We quarantined her from the other hens for a month, but even after we tried to put them all together, Cloud never assimilated into the flock. Cloud was… weird. She was like the loopy, unpredictable girl in high school with the vintage hat collection, who talks in foreign accents for no reason, and says weird things and doesn’t care that no one thinks they’re funny. She did her own thing. Every now and then she would freak out on the other hens, just go berserk, pecking and clucking at them. They, the normal kids, the mean girls, steered clear of her, except for occasional bouts of mean girl attacks on her.

Here’s a cool thing about Silkies: they’re known for going broody. This means they want to sit on eggs until they hatch, and then bring up the chicks.  Silkies, even though they are bred industrially and should have lost this obsolete biological function by now, love to go broody.

Cloud was no exception.

Within a few months of living with us, she sat down in the corner of her little coop  and refused to move. She’d stagger out once a day, looking like hell, like she was hungover, and run around screaming at the other hens, scratching at the ground, eating stuff, take a gigantic poop, and then inexplicably, like she was obeying some inaudible rumba line, go bobbing and strutting back to her nest. We didn’t have any roosters, which are of course required for fertilization, so Cloud’s efforts never amounted to anything.

When we moved upstate, we packed the chickens up in the car and took them with us. That was when we saw just how desperate Cloud was. She’d pulled little rocks into her nest and had been sitting on them. Aww! It seemed so sad. She really wanted to hatch chicks.

Of course, upstate, we got roosters right away. And Cloud went broody right away! And we put our own hens’ fertilized eggs under her!

And look what happened!

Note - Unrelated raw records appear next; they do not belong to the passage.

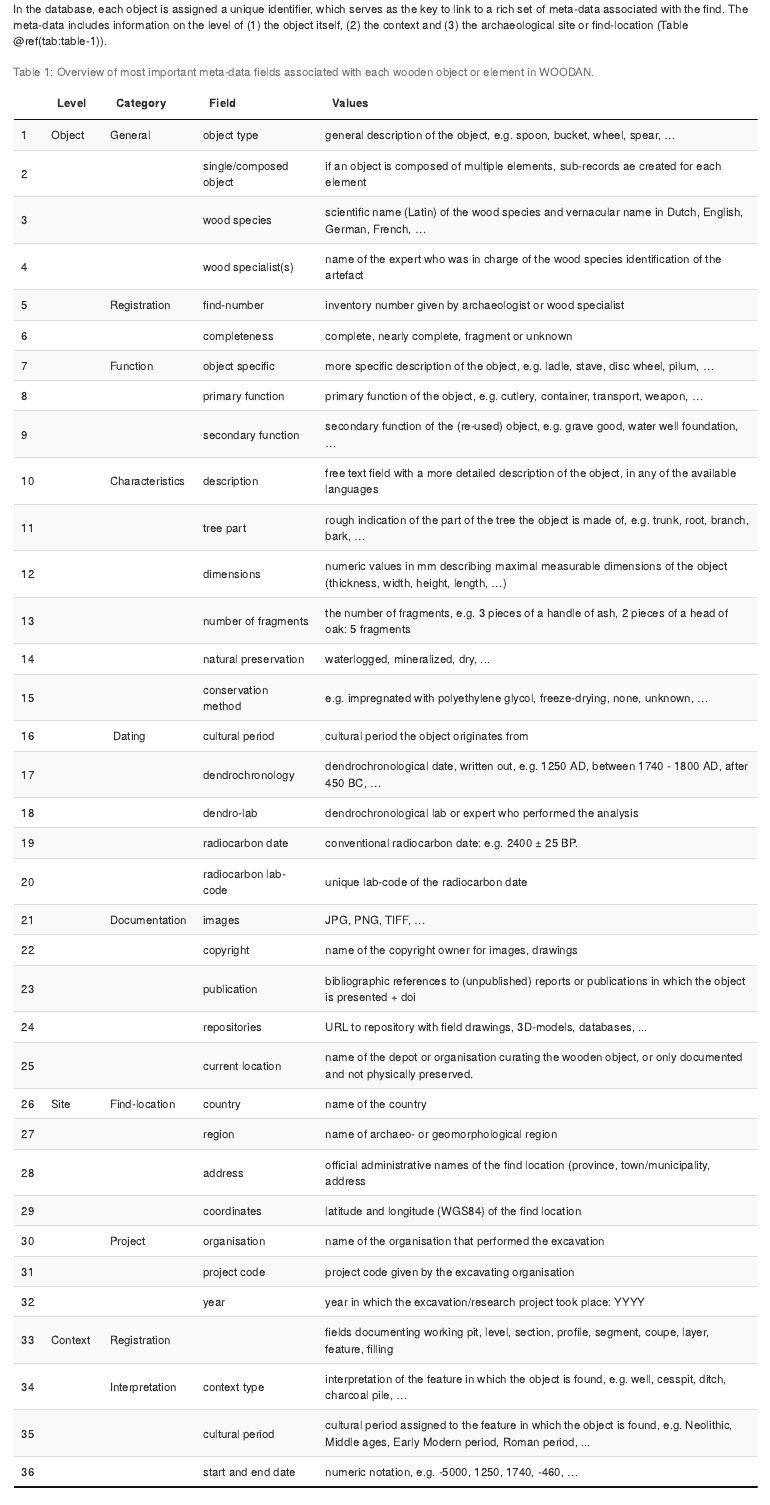
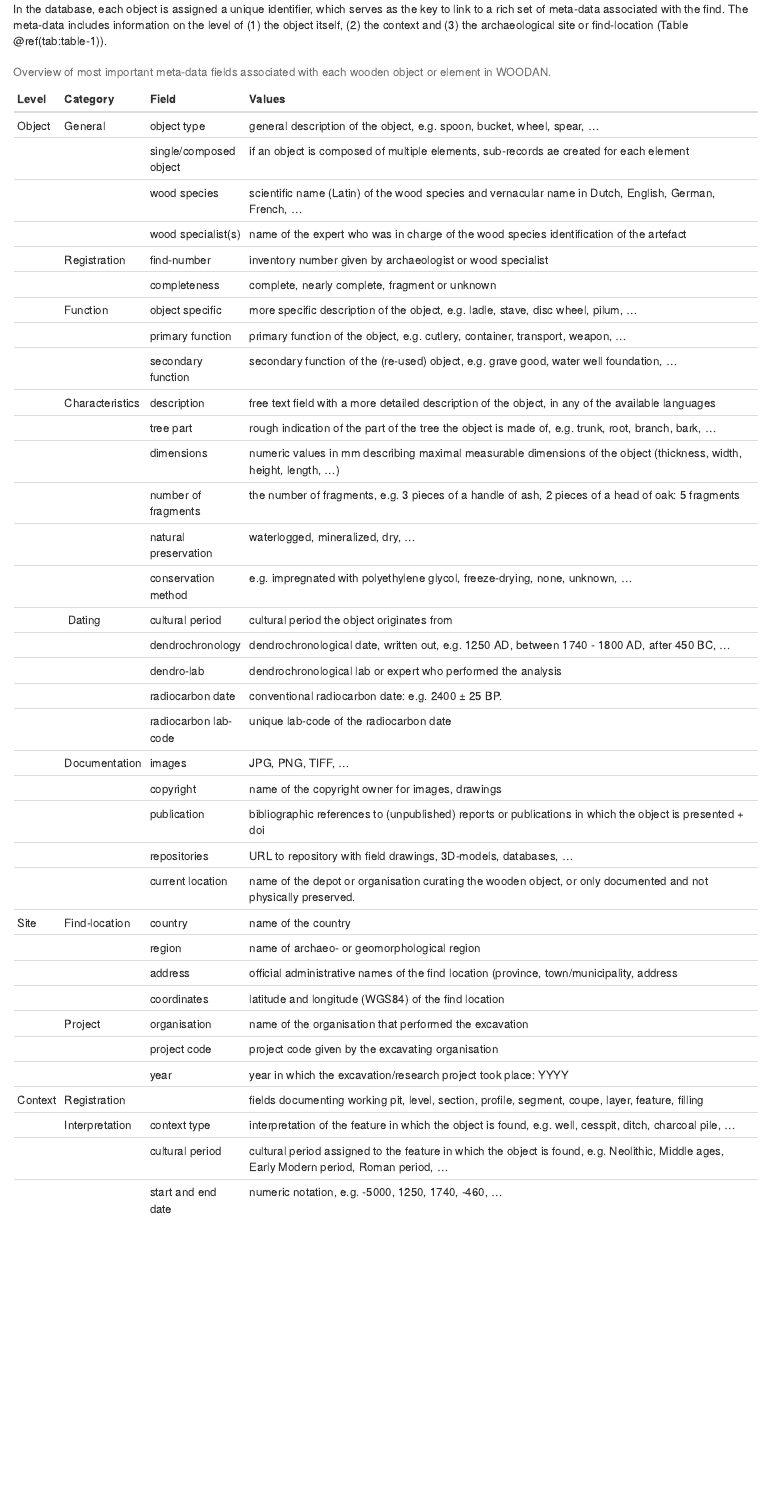
Before and after one commit to hanecakr/woodan_paper_2022_VHA, an R Markdown document (index.Rmd): the page in a window 1100 px wide, from 2210 px down. Rendered offline with R 4.5, knitr and Pandoc, with nearby package versions; drawn as R Markdown's standard HTML page in place of the format the file asks for.

Commit message:
edit table 1

````diff
--- a/index.Rmd
+++ b/index.Rmd
@@ -82,24 +82,27 @@ In the database, each object is assigned a unique identifier, which serves as th
 ```{r table-1, layout="l-body-outset"}
 
 library(readxl)
-library(DT)
-t <- read_xlsx("./figures/table_1.xlsx")
-# paged_table(t)
-datatable(t,
-  caption = "Table 1: Overview of most important meta-data fields associated with each wooden object or element in WOODAN.",
-  extensions = "FixedHeader",
-  options = list(
-    autoWidth = TRUE,
-    pageLength = 36,
-    rownames = FALSE,
-    scrollX = TRUE,
-    paging=TRUE,
-    fixedHeader=TRUE,
-    dom = 't'))
+# library(DT)
+# t <- read_xlsx("./figures/table_1.xlsx")
+# # paged_table(t)
+# datatable(t,
+#   caption = "Table 1: Overview of most important meta-data fields associated with each wooden object or element in WOODAN.",
+#   extensions = "FixedHeader",
+#   rownames = FALSE,
+#   options = list(
+#     autoWidth = TRUE,
+#     pageLength = 36,
+#     scrollX = TRUE,
+#     paging=TRUE,
+#     fixedHeader=TRUE,
+#     dom = 't'))
 #
-# opts <- options(knitr.kable.NA = "")
-#
-# knitr::kable(read_xlsx("./figures/table_1.xlsx"), caption = "Overview of most important meta-data fields associated with each wooden object or element in WOODAN.", full_width = F)
+opts <- options(knitr.kable.NA = "")
+
+knitr::kable(
+  read_xlsx("./figures/table_1.xlsx"),
+  caption = "Overview of most important meta-data fields associated with each wooden object or element in WOODAN.",
+  full_width = F)
 ```
 
 The object itself is first described by its dimensions, completeness, natural state of preservation, degree of biological degradation and current state of conservation. A text field can complement the registered properties with specific details. At this level the taxonomic identification of the wood species is recorded, both by its botanical and vernacular name, and related to the name of the wood specialist who performed the analysis. Finally the current location of the object and preservation method or treatment is listed.
````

It was amazing. On the day the first chick hatched, we had friends visiting and our landlord had friends visiting, and we all went up the hill to the coop, and took turns peeking in to the coop to see that first little chick looking out at the world. It was this sunshiny happy moment, like a birth had happened in the little village. If we’d had a Maypole and a Celtic flute we would have broken them out and started dancing in circles.

After that, Cloud hatched and raised several broods. She was a spectacular mother hen. She fussed and clucked at her offspring, and led them around the yard showing them where to eat and drink. She would attack any rooster or hen that came too close to her babies. She reminded me of a Depression-era mother with an old fancy hat, and a total obsession for the well-being of her sons. “Only the best for my babies!” You got the feeling that if you messed with her chicks she’d whip out an umbrella and start whomping you over the head with it.

Her last brood of chicks had two boy chicks that came from hens that were twice the size of Cloud. At night she’d sleep with her wings over her chicks. As the big chicks got bigger and bigger, her wings had to go up higher and higher. By the end, they were nearly twice the size of Cloud, these overgrown thuggish babies who were starting to crow and strut during the day, but still came in every night to roost under Momma’s wing.

We noticed she was missing last weekend. We had family visiting and were all kinds of distracted, and it was raining, but we all took turns going down to the coop to hunt for Cloud. I finally found a few of her white frizzled feathers in the woods, and nothing else.

Oh, Cloud. You were a real favorite. We’ll all miss you.

Read On, Reader...